-------- MATERIAL TO PROCESS --------

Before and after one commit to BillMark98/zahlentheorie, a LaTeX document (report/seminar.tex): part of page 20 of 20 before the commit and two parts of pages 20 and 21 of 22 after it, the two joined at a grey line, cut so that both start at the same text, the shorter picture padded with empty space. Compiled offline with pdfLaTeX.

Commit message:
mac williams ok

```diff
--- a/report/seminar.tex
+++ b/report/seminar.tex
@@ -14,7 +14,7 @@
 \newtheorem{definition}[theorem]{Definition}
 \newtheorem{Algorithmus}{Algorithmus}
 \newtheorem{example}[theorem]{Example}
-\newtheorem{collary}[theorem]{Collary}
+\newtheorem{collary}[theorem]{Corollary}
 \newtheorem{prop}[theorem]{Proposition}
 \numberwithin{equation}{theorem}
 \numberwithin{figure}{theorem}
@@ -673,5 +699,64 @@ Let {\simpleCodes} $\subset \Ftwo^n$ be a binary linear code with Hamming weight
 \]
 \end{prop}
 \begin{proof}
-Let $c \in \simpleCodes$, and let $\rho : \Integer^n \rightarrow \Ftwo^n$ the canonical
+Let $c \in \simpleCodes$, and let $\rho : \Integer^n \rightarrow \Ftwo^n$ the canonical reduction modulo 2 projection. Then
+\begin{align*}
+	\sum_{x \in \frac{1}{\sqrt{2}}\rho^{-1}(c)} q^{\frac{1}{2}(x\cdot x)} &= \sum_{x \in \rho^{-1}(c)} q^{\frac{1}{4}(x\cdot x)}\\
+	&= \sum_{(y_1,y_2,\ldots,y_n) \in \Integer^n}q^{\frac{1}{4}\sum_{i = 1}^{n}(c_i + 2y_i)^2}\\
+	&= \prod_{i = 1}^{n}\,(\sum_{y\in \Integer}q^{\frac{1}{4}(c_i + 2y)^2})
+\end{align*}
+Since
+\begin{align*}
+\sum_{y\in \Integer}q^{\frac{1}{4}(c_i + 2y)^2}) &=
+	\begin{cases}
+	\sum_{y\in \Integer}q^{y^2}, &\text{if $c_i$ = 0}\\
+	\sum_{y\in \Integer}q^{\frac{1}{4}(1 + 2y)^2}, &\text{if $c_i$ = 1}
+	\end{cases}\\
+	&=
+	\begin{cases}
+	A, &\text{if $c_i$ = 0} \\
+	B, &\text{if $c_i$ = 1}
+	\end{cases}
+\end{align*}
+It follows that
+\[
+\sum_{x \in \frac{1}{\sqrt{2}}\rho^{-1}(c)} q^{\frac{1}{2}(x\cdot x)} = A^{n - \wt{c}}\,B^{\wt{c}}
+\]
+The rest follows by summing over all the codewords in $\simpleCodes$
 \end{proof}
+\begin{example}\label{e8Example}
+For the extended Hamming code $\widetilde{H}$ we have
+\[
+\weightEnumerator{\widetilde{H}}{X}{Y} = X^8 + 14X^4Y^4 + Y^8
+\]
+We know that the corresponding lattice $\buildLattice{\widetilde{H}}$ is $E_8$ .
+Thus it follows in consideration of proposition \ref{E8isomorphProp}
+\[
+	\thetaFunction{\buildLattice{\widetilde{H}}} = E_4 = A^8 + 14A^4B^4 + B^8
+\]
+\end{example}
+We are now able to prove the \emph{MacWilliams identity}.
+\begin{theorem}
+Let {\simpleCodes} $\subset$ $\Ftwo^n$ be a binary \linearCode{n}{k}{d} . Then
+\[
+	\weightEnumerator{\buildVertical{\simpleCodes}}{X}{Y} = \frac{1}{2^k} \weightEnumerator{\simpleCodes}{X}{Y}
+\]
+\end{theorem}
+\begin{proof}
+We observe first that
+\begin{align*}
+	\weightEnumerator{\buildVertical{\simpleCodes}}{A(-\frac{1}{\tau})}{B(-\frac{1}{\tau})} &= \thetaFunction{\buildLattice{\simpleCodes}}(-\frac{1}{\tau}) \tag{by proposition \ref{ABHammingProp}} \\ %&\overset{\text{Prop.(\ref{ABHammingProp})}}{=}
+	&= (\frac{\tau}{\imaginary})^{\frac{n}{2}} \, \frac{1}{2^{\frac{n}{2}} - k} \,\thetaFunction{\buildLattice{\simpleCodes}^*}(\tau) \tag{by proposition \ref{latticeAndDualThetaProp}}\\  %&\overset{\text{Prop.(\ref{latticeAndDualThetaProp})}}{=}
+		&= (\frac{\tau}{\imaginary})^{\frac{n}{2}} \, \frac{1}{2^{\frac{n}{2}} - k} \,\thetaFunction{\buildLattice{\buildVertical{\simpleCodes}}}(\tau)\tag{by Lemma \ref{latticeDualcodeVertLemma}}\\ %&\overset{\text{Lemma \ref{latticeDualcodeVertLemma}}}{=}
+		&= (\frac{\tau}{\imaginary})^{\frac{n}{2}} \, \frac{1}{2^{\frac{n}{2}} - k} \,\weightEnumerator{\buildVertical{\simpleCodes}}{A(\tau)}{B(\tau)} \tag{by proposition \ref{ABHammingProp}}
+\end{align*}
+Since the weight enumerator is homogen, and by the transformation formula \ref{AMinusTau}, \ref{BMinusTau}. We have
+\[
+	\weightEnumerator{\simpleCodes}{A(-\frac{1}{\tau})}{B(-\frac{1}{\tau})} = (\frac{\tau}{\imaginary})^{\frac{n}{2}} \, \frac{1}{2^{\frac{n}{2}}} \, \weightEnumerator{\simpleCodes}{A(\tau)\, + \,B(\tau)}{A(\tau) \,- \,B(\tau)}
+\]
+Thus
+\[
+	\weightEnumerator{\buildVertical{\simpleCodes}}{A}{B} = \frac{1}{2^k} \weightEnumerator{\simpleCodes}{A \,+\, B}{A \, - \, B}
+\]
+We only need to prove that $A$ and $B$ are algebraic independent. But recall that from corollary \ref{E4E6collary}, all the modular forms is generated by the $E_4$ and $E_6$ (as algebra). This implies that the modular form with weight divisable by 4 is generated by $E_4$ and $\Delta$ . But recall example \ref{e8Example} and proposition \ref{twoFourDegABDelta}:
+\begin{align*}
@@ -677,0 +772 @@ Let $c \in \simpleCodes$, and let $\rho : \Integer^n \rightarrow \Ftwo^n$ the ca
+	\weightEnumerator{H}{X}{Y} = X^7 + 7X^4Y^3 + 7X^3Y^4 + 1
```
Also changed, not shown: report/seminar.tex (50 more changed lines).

--------
-------- MATERIAL TO PROCESS --------

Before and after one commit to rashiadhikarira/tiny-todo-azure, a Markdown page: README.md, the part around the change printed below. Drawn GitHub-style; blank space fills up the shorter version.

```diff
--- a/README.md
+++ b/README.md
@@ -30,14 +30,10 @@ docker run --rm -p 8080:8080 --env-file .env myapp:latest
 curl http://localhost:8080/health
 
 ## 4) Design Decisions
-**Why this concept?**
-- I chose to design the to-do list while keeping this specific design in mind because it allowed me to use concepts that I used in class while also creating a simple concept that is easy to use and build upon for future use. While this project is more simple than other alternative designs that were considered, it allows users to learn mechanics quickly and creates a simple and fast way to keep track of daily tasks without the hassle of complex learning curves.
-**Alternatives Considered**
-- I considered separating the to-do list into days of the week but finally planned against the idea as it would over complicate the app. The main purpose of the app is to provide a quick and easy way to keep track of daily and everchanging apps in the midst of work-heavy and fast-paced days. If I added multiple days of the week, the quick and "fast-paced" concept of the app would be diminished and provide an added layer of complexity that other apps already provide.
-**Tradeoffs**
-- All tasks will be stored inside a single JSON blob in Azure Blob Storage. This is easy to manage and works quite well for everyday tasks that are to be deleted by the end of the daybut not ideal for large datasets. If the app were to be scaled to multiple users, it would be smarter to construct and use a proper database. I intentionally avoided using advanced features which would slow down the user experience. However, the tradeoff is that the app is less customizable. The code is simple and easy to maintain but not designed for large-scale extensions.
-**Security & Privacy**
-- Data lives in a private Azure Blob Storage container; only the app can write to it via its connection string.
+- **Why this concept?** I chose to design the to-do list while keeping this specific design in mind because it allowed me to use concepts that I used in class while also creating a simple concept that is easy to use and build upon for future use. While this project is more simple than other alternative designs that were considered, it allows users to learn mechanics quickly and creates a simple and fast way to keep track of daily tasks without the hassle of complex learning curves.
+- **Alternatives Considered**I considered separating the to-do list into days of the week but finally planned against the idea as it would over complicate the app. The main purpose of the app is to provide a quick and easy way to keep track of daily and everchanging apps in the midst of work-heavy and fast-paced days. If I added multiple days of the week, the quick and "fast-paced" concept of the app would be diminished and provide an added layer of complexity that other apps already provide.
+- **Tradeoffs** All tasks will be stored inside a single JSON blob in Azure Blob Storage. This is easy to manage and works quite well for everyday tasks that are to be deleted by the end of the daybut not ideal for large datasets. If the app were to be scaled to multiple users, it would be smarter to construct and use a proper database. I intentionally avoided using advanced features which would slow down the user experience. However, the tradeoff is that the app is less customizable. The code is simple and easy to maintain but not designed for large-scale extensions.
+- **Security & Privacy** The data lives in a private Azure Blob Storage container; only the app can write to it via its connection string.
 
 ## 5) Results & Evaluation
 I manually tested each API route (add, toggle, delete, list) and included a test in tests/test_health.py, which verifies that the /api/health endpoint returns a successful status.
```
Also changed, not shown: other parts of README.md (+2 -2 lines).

--------
-------- MATERIAL TO PROCESS --------

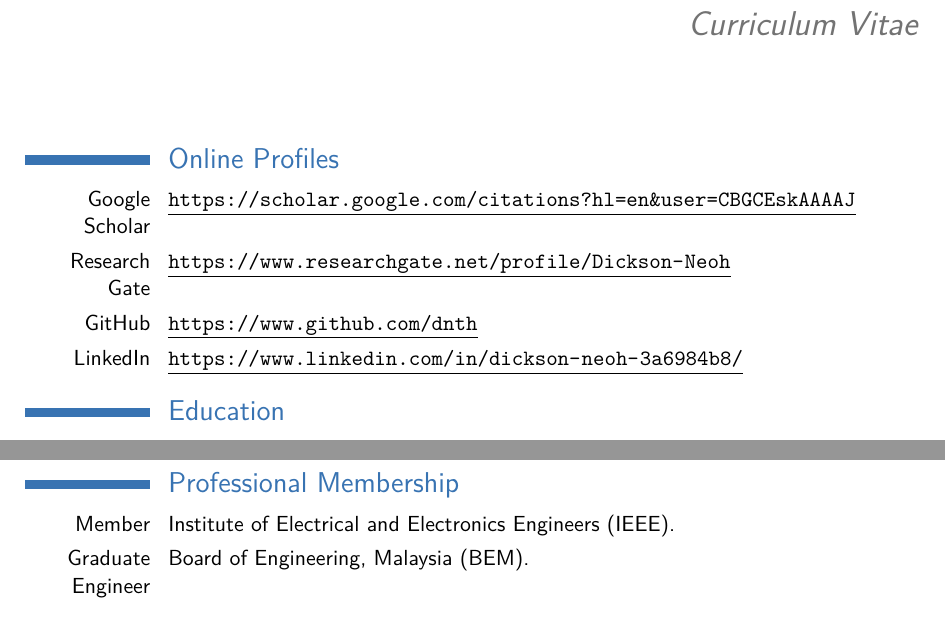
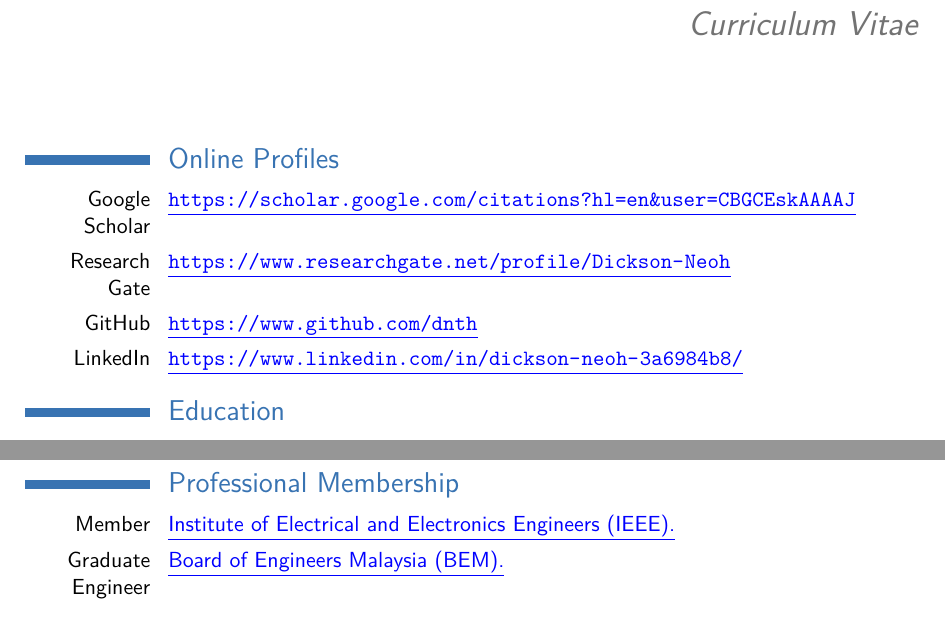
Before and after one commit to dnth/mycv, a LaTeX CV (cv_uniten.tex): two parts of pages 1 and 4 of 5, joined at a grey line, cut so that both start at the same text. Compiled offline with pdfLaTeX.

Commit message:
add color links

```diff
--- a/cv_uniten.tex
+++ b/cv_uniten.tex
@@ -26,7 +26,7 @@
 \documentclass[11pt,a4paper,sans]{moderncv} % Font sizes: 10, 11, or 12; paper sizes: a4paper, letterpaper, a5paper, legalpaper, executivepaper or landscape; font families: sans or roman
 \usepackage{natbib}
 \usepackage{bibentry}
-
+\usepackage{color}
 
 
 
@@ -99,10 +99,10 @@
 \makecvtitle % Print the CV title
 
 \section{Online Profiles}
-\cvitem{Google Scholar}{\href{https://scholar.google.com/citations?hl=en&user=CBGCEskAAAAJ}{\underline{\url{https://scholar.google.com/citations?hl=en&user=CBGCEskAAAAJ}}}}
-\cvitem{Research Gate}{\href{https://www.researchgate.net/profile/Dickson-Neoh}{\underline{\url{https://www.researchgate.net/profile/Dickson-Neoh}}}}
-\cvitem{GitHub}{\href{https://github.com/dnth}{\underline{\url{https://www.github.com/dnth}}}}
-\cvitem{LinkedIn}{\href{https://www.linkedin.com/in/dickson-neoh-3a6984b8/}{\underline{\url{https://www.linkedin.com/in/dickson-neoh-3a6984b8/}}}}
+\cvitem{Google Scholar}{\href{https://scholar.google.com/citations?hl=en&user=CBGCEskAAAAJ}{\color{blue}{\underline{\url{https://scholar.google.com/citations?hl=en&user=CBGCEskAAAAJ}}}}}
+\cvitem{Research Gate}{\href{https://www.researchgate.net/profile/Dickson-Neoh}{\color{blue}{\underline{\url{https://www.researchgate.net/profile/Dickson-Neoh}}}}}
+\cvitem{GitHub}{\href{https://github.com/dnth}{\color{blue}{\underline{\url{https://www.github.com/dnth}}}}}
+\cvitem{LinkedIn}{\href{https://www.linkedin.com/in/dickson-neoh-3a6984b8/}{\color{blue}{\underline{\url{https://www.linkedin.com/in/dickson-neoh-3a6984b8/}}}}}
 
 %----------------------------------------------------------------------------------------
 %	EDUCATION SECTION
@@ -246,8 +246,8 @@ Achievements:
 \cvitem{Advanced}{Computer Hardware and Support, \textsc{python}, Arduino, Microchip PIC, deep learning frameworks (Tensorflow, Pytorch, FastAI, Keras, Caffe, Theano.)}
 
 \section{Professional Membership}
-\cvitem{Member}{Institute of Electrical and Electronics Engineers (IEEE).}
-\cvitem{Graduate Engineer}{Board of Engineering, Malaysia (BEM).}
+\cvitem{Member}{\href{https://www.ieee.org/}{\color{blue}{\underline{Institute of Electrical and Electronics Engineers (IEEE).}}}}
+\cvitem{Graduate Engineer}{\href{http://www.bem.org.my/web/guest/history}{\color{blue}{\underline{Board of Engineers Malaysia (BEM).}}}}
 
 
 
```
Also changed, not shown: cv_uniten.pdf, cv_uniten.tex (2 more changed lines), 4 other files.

--------

> **WHAT IS REQUIRED**:
Match on "seminar" and report each line of the data above that has it.

> **ANSWER SECTION**:
Before and after one commit to BillMark98/zahlentheorie, a LaTeX document (report/seminar.tex): part of page 20 of 20 before the commit and two parts of pages 20 and 21 of 22 after it, the two joined at a grey line, cut so that both start at the same text, the shorter picture padded with empty space. Compiled offline with pdfLaTeX.
--- a/report/seminar.tex
+++ b/report/seminar.tex
Also changed, not shown: report/seminar.tex (50 more changed lines).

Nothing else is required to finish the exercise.